When most animals begin life, cells immediately begin accepting assignments to become a head, tail or a vital organ. However, mammals, including humans, are special. The cells of mammalian embryos get to make a different first choice – to become the protective placenta or to commit to forming the baby.
It’s during this critical first step that research from Michigan State University has revealed key discoveries. The results, published in the current issue of PLOS Genetics, provide insights into where stem cells come from, and could advance research in regenerative medicine. And since these events occur during the first four or five days of human pregnancy, the stage in which the highest percentage of pregnancies are lost, the study also has significant implications for fertility research.
Pluripotent stem cells can become any cell in the body and can be created in two ways. First, they can be produced when scientists reprogram mature adult cells. Second, they are created by embryos during this crucial four-day window of a mammalian pregnancy. In fact, this window is uniquely mammalian, said Amy Ralston, MSU assistant professor of biochemistry and molecular biology, and lead author on the study.
“Embryos make pluripotent stem cells with 100 percent efficiency,” she said. “The process of reprogramming cells, manipulating our own cells to become stem cells, is merely 1 percent efficient. Embryos have it figured out, and we need to learn how they’re doing it.”
The researchers’ first discovery is that in mouse embryos, the gene, Sox2, appears to be acting ahead of other genes traditionally identified as playing crucial roles in stem cell formation. Simply put, this gene could determine the source of stem cells in mammals. Now researchers are trying to decipher why Sox2 is taking the lead role.
“Now we know Sox2 is the first indicator that a cell is pluripotent,” Ralston said. “In fact, Sox2 may be the pre-pluripotent gene. We show that Sox2 is detectable in just one or two cells of the embryo earlier than previously thought, and earlier than other known stem cell genes.”
The second discovery is that Sox2 has broader influence than initially thought. The gene appears to help coordinate the cells that make the fetus and the other cells that establish the pregnancy and nurture the fetus.
Future research will focus on studying exactly why Sox2 is playing this role. The team has strong insights, but they want to go deeper, Ralston said.
“Reprogramming is amazing, but it’s inefficient,” she said. “What we’ve learned from the embryo is how to improve efficiency, a process that could someday lead to generating stem cells for clinical purposes with a much higher success rate.”

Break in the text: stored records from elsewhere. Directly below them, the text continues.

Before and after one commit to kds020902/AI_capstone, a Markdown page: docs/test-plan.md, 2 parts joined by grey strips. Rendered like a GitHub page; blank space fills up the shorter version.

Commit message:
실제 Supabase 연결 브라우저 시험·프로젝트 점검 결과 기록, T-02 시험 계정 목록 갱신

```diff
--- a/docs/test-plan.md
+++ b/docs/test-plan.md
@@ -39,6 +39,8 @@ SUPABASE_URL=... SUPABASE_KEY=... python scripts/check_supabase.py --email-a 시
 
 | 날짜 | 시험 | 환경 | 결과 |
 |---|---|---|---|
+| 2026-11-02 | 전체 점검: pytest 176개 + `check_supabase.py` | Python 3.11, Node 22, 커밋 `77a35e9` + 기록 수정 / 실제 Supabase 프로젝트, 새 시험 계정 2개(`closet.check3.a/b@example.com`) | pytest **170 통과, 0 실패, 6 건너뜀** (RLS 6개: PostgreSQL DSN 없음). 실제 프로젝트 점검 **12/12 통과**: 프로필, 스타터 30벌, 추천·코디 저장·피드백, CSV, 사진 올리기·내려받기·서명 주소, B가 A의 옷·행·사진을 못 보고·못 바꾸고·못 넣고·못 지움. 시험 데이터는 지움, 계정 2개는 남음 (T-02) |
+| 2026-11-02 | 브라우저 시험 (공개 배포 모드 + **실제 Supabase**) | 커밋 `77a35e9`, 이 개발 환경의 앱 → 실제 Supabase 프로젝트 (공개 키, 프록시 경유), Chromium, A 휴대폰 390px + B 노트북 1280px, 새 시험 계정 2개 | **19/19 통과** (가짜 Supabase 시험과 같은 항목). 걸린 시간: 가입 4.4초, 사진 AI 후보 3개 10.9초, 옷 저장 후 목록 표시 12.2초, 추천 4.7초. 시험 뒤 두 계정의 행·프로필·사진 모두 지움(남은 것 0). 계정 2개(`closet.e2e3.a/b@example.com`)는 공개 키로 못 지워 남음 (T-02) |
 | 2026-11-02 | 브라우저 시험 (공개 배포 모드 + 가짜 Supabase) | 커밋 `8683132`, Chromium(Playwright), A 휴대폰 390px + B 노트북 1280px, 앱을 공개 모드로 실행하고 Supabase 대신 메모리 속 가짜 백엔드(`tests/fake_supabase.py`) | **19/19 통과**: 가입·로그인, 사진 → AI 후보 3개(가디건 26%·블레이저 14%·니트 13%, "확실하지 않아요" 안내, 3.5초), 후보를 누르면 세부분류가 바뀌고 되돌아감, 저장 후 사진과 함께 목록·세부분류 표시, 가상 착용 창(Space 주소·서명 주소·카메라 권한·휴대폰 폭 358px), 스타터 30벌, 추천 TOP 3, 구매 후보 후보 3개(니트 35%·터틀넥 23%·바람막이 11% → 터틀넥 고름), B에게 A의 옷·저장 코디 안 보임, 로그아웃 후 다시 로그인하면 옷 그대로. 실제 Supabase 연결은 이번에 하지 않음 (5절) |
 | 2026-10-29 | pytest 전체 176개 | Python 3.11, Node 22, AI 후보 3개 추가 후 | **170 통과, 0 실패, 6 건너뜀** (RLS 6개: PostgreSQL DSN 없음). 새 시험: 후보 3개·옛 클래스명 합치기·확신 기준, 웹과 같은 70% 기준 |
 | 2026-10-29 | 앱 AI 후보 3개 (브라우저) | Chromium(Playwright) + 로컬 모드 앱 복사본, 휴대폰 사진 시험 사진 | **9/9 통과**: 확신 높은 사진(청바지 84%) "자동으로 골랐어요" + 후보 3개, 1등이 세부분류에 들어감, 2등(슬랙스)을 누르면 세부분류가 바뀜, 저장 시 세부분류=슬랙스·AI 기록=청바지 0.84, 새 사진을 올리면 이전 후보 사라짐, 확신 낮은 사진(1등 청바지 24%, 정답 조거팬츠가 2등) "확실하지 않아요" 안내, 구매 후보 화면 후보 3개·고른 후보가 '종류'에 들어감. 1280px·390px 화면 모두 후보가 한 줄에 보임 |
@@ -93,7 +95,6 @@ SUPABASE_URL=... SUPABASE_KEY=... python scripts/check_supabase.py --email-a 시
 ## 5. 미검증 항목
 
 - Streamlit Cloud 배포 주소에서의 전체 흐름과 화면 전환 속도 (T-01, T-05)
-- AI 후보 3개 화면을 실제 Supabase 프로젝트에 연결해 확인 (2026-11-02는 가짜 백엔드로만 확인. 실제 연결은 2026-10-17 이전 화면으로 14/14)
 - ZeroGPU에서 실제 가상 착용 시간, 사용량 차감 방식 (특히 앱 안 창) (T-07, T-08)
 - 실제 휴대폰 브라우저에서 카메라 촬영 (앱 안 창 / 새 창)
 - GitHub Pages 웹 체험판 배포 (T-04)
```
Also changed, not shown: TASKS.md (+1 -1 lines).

Tristan Frum, MSU postdoctoral fellow of biochemistry and molecular biology, and researchers from the University of California Santa Cruz, the Institute of Molecular Embryology and Genetics (Japan), and the Cincinnati Children’s Hospital Medical Center contributed to this study.
Ralston’s research is funded by the National Institutes of Health.